In a healthcare environment, every department has a different level of safety that American Direct and AccessNsite mutually address. For example, there are completely different safety issues when addressing behavioral health (using anti-ligature locks to prevent patient self-harm), and NICU, where infant abduction lockdown systems would be important. Rolli emphasizes how crucial open communication is with all parties involved before construction begins so that all of the needs and expectations can be met.

Enterprises like NMHS have many contractors, subcontractors, visitors, and employees — all of which, from an access standpoint, can be managed via AccessNsite.
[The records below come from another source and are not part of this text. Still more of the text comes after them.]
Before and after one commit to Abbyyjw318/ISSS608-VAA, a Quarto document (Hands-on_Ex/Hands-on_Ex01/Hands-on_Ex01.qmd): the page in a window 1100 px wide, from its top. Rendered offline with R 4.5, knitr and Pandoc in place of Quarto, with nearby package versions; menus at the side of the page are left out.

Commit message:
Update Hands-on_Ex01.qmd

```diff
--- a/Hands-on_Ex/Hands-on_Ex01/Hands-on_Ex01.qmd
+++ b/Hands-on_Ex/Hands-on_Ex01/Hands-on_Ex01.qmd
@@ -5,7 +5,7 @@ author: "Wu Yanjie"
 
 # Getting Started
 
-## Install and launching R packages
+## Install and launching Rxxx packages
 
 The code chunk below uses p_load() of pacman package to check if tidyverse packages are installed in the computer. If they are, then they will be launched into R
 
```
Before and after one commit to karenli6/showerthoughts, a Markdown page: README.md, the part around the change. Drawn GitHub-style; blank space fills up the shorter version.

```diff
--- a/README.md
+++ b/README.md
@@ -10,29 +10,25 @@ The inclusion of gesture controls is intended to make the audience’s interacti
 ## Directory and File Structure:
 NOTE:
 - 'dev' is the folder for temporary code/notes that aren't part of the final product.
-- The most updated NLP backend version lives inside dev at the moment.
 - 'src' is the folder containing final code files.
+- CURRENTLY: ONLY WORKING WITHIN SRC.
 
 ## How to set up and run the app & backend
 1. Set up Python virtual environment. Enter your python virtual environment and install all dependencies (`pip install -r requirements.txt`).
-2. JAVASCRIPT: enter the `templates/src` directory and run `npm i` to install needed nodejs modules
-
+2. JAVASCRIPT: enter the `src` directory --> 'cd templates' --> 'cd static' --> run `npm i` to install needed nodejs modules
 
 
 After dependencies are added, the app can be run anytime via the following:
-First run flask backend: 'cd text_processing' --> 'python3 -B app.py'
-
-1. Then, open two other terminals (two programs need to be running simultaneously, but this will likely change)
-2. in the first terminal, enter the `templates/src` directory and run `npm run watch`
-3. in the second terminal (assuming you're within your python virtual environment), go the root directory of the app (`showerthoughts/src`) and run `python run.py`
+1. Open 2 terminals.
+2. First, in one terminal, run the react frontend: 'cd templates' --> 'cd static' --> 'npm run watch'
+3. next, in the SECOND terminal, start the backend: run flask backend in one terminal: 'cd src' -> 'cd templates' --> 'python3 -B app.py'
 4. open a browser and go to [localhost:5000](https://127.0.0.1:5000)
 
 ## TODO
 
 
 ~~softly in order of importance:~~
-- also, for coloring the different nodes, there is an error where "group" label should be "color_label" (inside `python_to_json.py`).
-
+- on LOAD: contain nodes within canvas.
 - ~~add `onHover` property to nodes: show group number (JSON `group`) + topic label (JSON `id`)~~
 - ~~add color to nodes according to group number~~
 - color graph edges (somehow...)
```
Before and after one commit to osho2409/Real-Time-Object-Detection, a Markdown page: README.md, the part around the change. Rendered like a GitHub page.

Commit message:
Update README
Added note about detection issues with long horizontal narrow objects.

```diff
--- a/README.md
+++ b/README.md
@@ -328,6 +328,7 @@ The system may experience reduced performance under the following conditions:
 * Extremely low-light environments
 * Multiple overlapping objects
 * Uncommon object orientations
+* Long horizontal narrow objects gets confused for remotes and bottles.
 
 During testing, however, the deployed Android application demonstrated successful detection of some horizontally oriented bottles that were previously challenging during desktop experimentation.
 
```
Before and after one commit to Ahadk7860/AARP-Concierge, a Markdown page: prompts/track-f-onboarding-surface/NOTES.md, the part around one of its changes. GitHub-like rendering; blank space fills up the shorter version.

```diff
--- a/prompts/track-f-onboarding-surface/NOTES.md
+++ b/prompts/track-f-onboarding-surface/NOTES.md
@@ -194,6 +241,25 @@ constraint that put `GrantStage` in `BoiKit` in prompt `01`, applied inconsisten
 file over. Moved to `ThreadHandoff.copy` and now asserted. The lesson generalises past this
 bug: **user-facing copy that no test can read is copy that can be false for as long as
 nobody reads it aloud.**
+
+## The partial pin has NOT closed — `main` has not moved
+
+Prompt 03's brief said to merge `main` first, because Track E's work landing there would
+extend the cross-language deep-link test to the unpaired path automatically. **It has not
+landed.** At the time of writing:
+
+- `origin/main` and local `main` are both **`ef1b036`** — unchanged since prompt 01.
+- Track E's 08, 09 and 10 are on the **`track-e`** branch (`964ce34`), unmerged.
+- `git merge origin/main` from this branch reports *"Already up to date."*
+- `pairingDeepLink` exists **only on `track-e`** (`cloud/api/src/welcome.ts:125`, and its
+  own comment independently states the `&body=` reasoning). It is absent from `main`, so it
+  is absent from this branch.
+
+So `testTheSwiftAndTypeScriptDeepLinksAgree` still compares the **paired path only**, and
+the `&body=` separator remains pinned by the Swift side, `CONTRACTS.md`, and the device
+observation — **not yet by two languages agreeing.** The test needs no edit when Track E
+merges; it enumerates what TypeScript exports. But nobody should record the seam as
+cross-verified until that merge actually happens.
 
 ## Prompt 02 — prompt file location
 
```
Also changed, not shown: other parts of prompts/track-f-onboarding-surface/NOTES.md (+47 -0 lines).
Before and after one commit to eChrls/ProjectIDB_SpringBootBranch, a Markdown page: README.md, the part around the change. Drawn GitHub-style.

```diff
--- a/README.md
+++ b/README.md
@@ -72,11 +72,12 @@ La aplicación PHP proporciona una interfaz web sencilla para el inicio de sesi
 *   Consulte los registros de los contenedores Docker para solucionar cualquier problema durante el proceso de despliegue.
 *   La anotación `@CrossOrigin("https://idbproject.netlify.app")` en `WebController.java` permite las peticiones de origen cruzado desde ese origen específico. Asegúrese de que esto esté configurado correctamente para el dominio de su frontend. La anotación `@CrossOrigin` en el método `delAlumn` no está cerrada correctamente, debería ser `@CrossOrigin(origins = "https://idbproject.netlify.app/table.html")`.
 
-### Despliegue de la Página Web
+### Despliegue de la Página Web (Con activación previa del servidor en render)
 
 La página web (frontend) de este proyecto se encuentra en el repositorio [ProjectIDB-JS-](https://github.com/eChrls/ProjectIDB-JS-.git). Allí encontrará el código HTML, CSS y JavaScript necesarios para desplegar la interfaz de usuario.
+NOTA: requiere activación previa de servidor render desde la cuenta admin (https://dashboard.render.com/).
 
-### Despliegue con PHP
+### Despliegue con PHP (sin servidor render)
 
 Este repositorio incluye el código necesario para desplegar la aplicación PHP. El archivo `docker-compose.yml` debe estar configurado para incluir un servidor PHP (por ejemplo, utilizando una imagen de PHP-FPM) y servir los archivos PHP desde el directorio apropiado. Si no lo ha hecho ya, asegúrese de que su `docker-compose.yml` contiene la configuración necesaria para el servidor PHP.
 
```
AccessNsite’s Vice President, Enterprise Systems, Brian Ashley, says “AccessNsite is fully integrated into NMHS’s human resources (HR) solution. Whenever NMHS adds new employee information into their HR system, that data is automatically ported into AccessNsite and AccessNsite then manages which doors those individuals can access depending on their job title.

One of the highly regarded features of AccessNsite is that it is powerful, flexible, and configurable to the client’s needs. NMHS is currently utilizing AccessNsite to do the following:

  • Monitor intrusion — forced door alarms 
  • Single sign-on for computers — using your credential badge at the printer so you receive only your documents and private information doesn’t end up in anyone else’s hands 
  • NOW Vitals — NMHS’s system that uses the AccessNsite’s credential as a way to validate employee status to upload patient vitals into the medical record

Access control choices for NMHS include bluetooth locks. Shaw says, “Bluetooth is a good alternative because we are not pulling cables, which means we decrease necessary labor and amounts of equipment. Basically it is costing us 60 percent less per door. This is an energized lockset that works in conjunction with a credential to gain access, so instead of pulling 120 volts and pulling cables to energize the strike in the door, we simply replace the door handle and battery operated lock.” 

The synergy between American Direct, AccessNsite and NMHS is impressive. Ashley says, “NMHS is never making a move without contacting us — that way they will get an immediate response. We are responsive to their needs and we are truly a team. We are more than a vendor to them, and they are more than a client to us.”

“Going in, we expect to pay a certain amount of money for security, but then American Direct helps us bring that cost down — they help us get more security for our money,” Shaw said.

As seen in issue #23 of Total Access Magazine